What else can you do with a very small child? If nothing else appeals, just talk. You’re doing far more good than you might expect.
According to a childhood language study from UNC’s FPG Child Development Institute, the language skills of three year-olds were examined. This study measured their verbal abilities in light of parent education, child care quality and finally, how the parents verbally interacted with them. The surprising finding was the impact of the father’s vocabulary on their language skills; two year-olds with fathers using a wider vocabulary scored significantly higher on tests given when they were three. This impact even outweighed the vocabulary of the mothers, who were found on tape to talk with them more frequently than the dads.
So what does this mean? Even at the earliest ages, talk to your child. Let her hear the rhythm of your speech and tone of your voice, and as she ages, expand the vocabulary. Describe things to her and talk to her about what she’s holding. Read to her – a lot – and even if she can’t yet speak, ask if she can point things out in the book. When she’s started speaking, ask specific and simple questions (what’s floating in the sky?) and then ask more open-ended, general questions as she progresses (what does that cloud remind you of?). Just keep talking and working with her.

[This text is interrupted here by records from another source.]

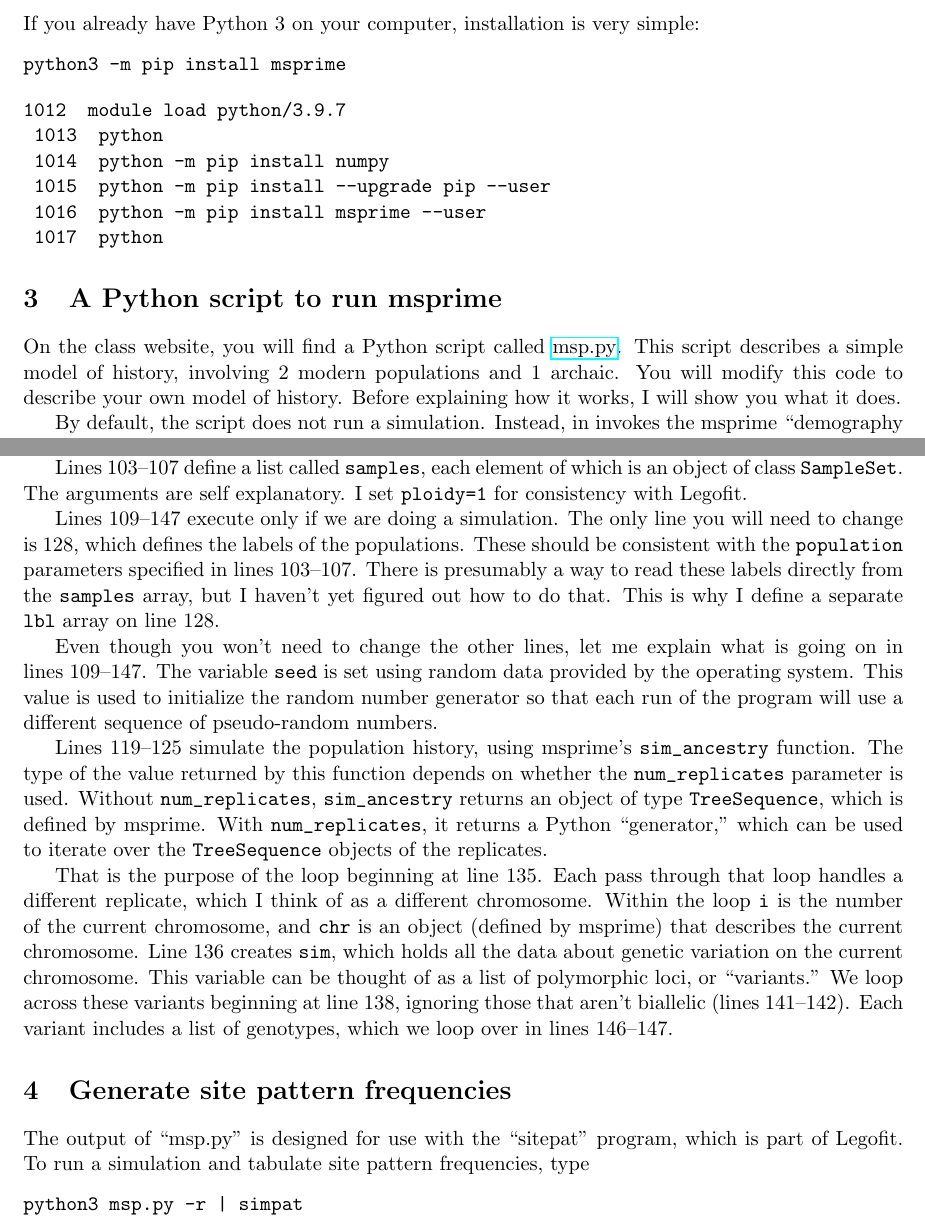
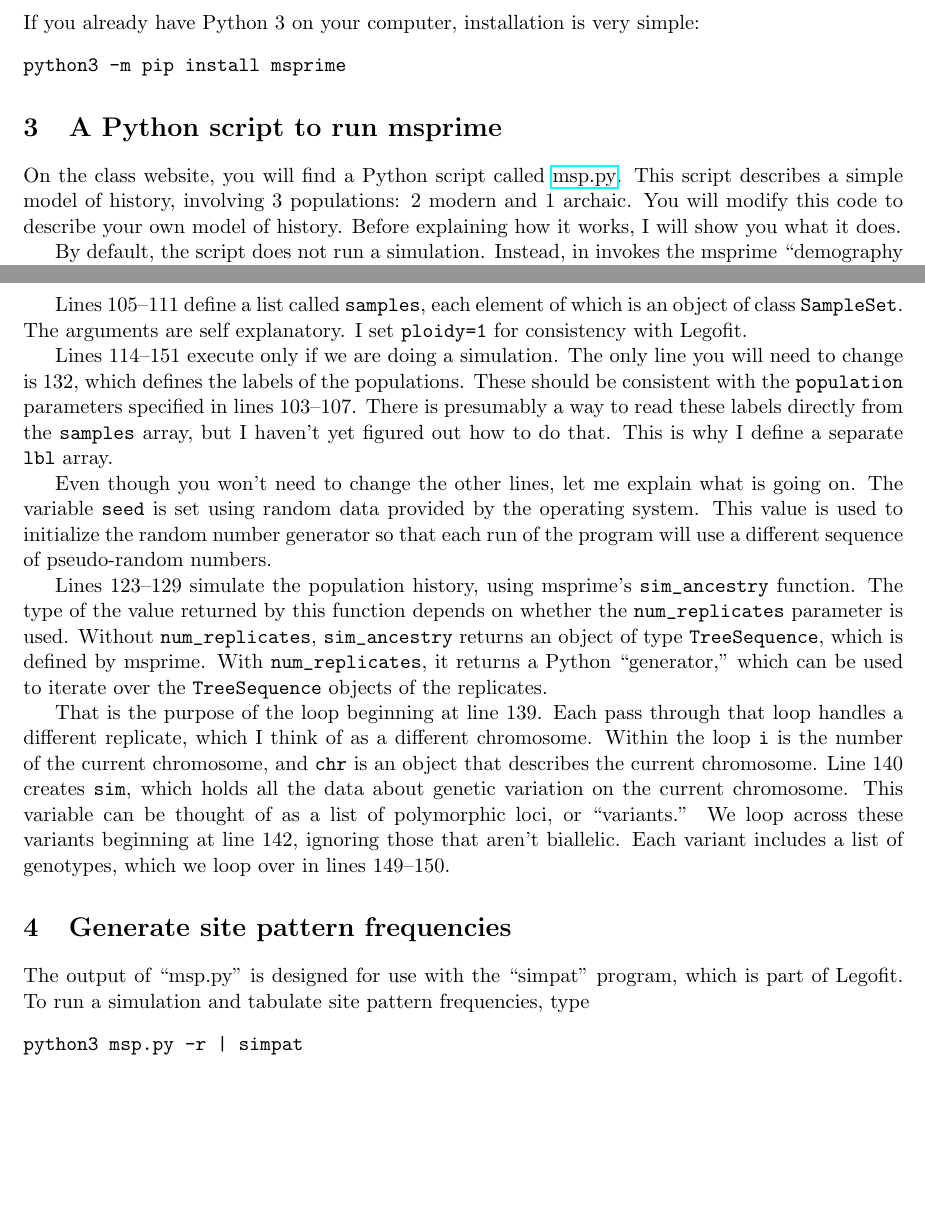
Before and after one commit to alanrogers/agar22, a LaTeX document (docs/msprime/msptut.tex): two parts of pages 1 and 3 of 6, joined at a grey line, cut so that both start at the same text, the shorter picture padded with empty space. Compiled offline with pdfLaTeX.

Commit message:
Fixed bibliography of legotut.tex and msptut.tex, so that journal names are not capitalized like book titles, and the word "In:" is only used in edited collections.
Fixed line number references in msptut.tex.

```diff
--- a/docs/msprime/msptut.tex
+++ b/docs/msprime/msptut.tex
@@ -3,8 +3,13 @@
 \usepackage{hyperref}
 \usepackage[backend=biber,
   natbib=true,
-  style=numeric,
+  style=ext-numeric-comp,
   sorting=nyt]{biblatex}
+\DeclareFieldFormat % Titles in sentence case
+  [article,inbook,incollection,inproceedings,patent,thesis,unpublished]
+  {titlecase:title}{\MakeSentenceCase*{#1}}
+\renewbibmacro{in:}{ % Don't use "In:" before journal names.
+  \ifentrytype{article}{}{\printtext{\bibstring{in}\intitlepunct}}}
 \addbibresource{defs.bib}
 \addbibresource{arrpubs.bib}
 \addbibresource{molrec.bib}
@@ -43,22 +48,22 @@ simple:
 python3 -m pip install msprime
 \end{verbatim}
 
-\begin{verbatim}
-1012  module load python/3.9.7
- 1013  python
- 1014  python -m pip install numpy
- 1015  python -m pip install --upgrade pip --user
- 1016  python -m pip install msprime --user
- 1017  python
-\end{verbatim}
+%\begin{verbatim}
+%1012  module load python/3.9.7
+%1013  python
+%1014  python -m pip install numpy
+%1015  python -m pip install --upgrade pip --user
+%1016  python -m pip install msprime --user
+%1017  python
+%\end{verbatim}
 
 \section{A Python script to run msprime}
 
 On the class website, you will find a Python script called
 \href{./msp.py}{msp.py}. This script describes a simple model of
-history, involving 2 modern populations and 1 archaic. You will modify
-this code to describe your own model of history. Before explaining how
-it works, I will show you what it does.
+history, involving 3 populations: 2 modern and 1 archaic. You will
+modify this code to describe your own model of history. Before
+explaining how it works, I will show you what it does.
 
 By default, the script does not run a simulation. Instead, in invokes
 the msprime ``demography debugger.'' To use it in this mode, type
@@ -144,25 +149,25 @@ into \texttt{XY} and \texttt{N}. A population split is similar to
 admixture, except that there are two derived populations and only one
 derived one.
 
-Lines~103--107 define a list called \texttt{samples}, each element of
+Lines~105--111 define a list called \texttt{samples}, each element of
 which is an object of class \texttt{SampleSet}. The arguments are self
 explanatory. I set \texttt{ploidy=1} for consistency with Legofit.
 
-Lines~109--147 execute only if we are doing a simulation. The only
-line you will need to change is 128, which defines the labels of the
+Lines~114--151 execute only if we are doing a simulation. The only
+line you will need to change is 132, which defines the labels of the
 populations. These should be consistent with the \texttt{population}
 parameters specified in lines 103--107. There is presumably a way to
 read these labels directly from the \texttt{samples} array, but I
 haven't yet figured out how to do that. This is why I define a
-separate \texttt{lbl} array on line 128.
+separate \texttt{lbl} array.
 
 Even though you won't need to change the other lines, let me explain
-what is going on in lines~109--147. The variable \texttt{seed} is set
-using random data provided by the operating system. This value is used
-to initialize the random number generator so that each run of the
-program will use a different sequence of pseudo-random numbers.
+what is going on. The variable \texttt{seed} is set using random data
+provided by the operating system. This value is used to initialize the
+random number generator so that each run of the program will use a
+different sequence of pseudo-random numbers.
 
-Lines~119--125 simulate the population history, using msprime's
+Lines~123--129 simulate the population history, using msprime's
 \verb|sim_ancestry| function. The type of the value returned by this
 function depends on whether the \verb|num_replicates| parameter is
 used. Without \verb|num_replicates|, \verb|sim_ancestry| returns an
@@ -171,21 +176,19 @@ msprime. With \verb|num_replicates|, it returns a Python
 ``generator,'' which can be used to iterate over the
 \texttt{TreeSequence} objects of the replicates.
 
-That is the purpose of the loop beginning at line~135. Each pass
+That is the purpose of the loop beginning at line~139. Each pass
 through that loop handles a different replicate, which I think of as a
 different chromosome. Within the loop \texttt{i} is the number of the
-current chromosome, and \texttt{chr} is an object (defined by msprime)
-that describes the current chromosome. Line~136 creates \texttt{sim},
-which holds all the data about genetic variation on the current
-chromosome. This variable can be thought of as a list of polymorphic
-loci, or ``variants.'' We loop across these variants beginning at
-line~138, ignoring those that aren't biallelic (lines~141--142).
-Each variant includes a list of genotypes, which we loop over in
-lines~146--147.
+current chromosome, and \texttt{chr} is an object that describes the
+current chromosome. Line~140 creates \texttt{sim}, which holds all the
+data about genetic variation on the current chromosome. This variable
+can be thought of as a list of polymorphic loci, or ``variants.'' We
+loop across these variants beginning at line~142, ignoring those that
+aren't biallelic.  Each variant includes a list of genotypes, which we
+loop over in lines~149--150.
 
 \section{Generate site pattern frequencies}
-
-The output of ``msp.py'' is designed for use with the ``sitepat''
+The output of ``msp.py'' is designed for use with the ``simpat''
 program, which is part of Legofit. To run a simulation and tabulate
 site pattern frequencies, type
 \begin{verbatim}
```
Also changed, not shown: docs/legofit/legotut.tex (+20 -15 lines), docs/legofit/legotut.pdf, docs/msprime/msptut.pdf, docs/msprime/msptut.tex (8 more changed lines), 1 other file.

But remember, the key to the kingdom is a wider vocabulary. Save the different meanings of “dude” for your buddies.